◆ **YOUR GOAL**
Every line in the records below that holds the word "number" is to be copied.

◆ **MATERIAL SUPPLIED**
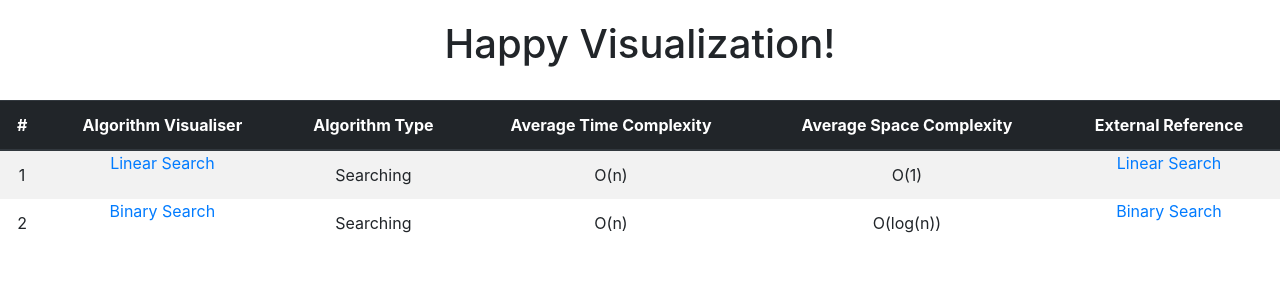
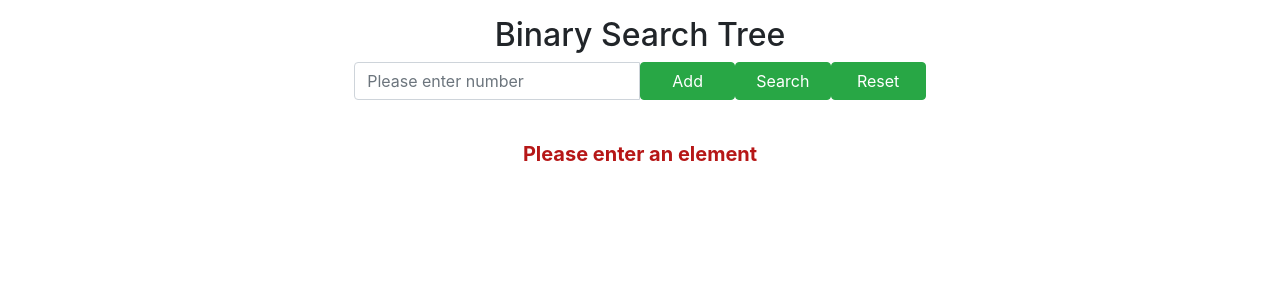
Before and after one commit to Yashwin12/algorithms-visualizer, a React (Create React App) app: page /binary-search-tree in a window 1280 px wide. Shown: the top 300 px of the page. Built offline with nearby package versions, Linux system fonts and the light colour scheme.

Commit message:
Adds BST functionality

```diff
--- a/public/css/App.css
+++ b/public/css/App.css
@@ -65,3 +65,14 @@ h1{
 table td {
   border-top: none !important;
 }
+
+.circle {
+  height: 45px;
+  width: 45px;
+  /* background-color: #bbb; */
+  border-radius: 100%;
+  display: inline-block;
+  line-height: 45px;
+  text-align: center;
+  border: 2px solid black;
+}
--- a/src/App.js
+++ b/src/App.js
@@ -4,6 +4,7 @@ import { Route, Switch, BrowserRouter as Router } from "react-router-dom";
 import LinearSearch from '../src/searchingVisualiser/LinearSearch'
 import LandingPage from '../src/commonUtils/LandingPage'
 import BinarySearch from '../src/searchingVisualiser/BinarySearch'
+import BinarySearchTree from '../src/searchingVisualiser/BinarySearchTree'
 
 
 function App() {
@@ -14,6 +15,7 @@ function App() {
           <Route exact path = "/" component = {LandingPage} />
           <Route path = "/linear-search" component = {LinearSearch} />
           <Route path = "/binary-search" component = {BinarySearch} />
+          <Route path = "/binary-search-tree" component = {BinarySearchTree} />
           <Route path="*" component = {LandingPage} />
         </Switch>
       </Router>
--- /dev/null
+++ b/src/commonUtils/Node.js
@@ -0,0 +1,38 @@
+import React, { Component } from "react";
+
+import * as myConstClass from "../commonUtils/Constants";
+
+class Node extends Component {
+    constructor(props) {
+        super(props);
+        this.state = {
+            rootNode : false
+         };
+    }
+
+    visualizeTree( tree ){
+
+     return(
+         <span className = "circle">
+             {tree.value}
+         </span>
+     );
+
+    }
+
+    render() {
+        let { tree } = this.props;
+
+        if( tree == null )
+            return;
+
+        console.table({tree});
+        return (
+            <div>
+                { this.visualizeTree(tree) }
+            </div>
+        );
+    }
+}
+
+export default Node;
--- /dev/null
+++ b/src/searchingVisualiser/BinarySearchTree.js
@@ -0,0 +1,139 @@
+import React, { Component } from "react";
+
+import Header from "../commonUtils/Header";
+import * as myConstClass from "../commonUtils/Constants";
+import Node from "../commonUtils/Node";
+
+class BinarySearchTree extends Component {
+  constructor(props) {
+    super(props);
+    this.state = {
+        // BSTArray = [],
+        tree : null       // Consists of value, left and right properties
+    };
+  }
+
+  addNode(){
+    let userInput = parseInt( document.getElementById("userInput").value );
+
+    if( !userInput )
+        return;
+
+    let tree = this.state.tree;
+
+    if( tree == null ){
+        // Tree is empty, so we can blindly create new tree from the userInput. The current userInput would be the root node.
+        tree = new BST(userInput);
+    }
+    else{
+        // There is at least one node present, so we can directly call insert method of BST.
+        tree.insert(userInput);
+    }
+
+    // console.log(tree);
+
+    this.setState( { tree } );
+
+  }
+
+  render() {
+      let { tree } = this.state;
+    return (
+      <div>
+        <Header title="Binary Search Tree" />
+
+        <div className="input-group col-xl-11 container justify-content-center">
+          {/*Input bar */}
+          <input
+            type="number"
+            id="userInput"
+            className="form-control col-xl-3"
+            placeholder="Please enter number"
+          />
+
+          {/*Add btn */}
+          <button
+            type="button"
+            onClick={() => this.addNode()}
+            className="btn btn-success col-xl-1"
+            id="search-button"
+            // disabled={buttonDisabled}
+          >
+            Add
+          </button>
+
+          {/*Search btn */}
+          <button
+            type="button"
+            onClick={() => this.findNodeInTree()}
+            className="btn btn-success col-xl-1"
+            id="search-button"
+            // disabled={buttonDisabled}
+          >
+            Search
+          </button>
+
+          {/*Reset btn */}
+          <button
+            type="button"
+            onClick={() => this.BSTReset()}
+            className="btn btn-success col-xl-1"
+            id="search-button"
+            // disabled={buttonDisabled}
+          >
+            Reset
+          </button>
+        </div>
+        <br/>
+
+        {/* Final Tree */}
+        {/* TODO: Complete BST construnction over here using BST class */}
+        {
+            tree != null ?
+            (
+                <Node className="number-found-msg font-weight-bold" tree = {tree}/>
+            ) :
+            (
+                <label className="number-not-found-msg font-weight-bold">Please enter an element</label>
+            )
+        }
+
+      </div>
+    );
+  }
+}
+
+class BST {
+    constructor( value ){
+        this.value = value;
+        this.left = null;
+        this.right = null;
+    }
+
+    insert( value ) {
+        let currentNode = this;
+
+        while ( currentNode != null ){
+            if ( currentNode.value > value ){
+                // Go to the left side of tree
+
+                if( currentNode.left == null ){
+                    currentNode.left = new BST(value);
+                    break;
+                }
+                currentNode = currentNode.left;
+            }
+            else {
+                // Go to the right side of tree
+                if( currentNode.right == null ){
+                    currentNode.right = new BST(value);
+                    break;
+                }
+                currentNode = currentNode.right;
+            }
+        }
+        return this;
+    }
+}
+
+export default BinarySearchTree;
```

◆ **RESULT**
+            type="number"
+            placeholder="Please enter number"
+                <Node className="number-found-msg font-weight-bold" tree = {tree}/>
+                <label className="number-not-found-msg font-weight-bold">Please enter an element</label>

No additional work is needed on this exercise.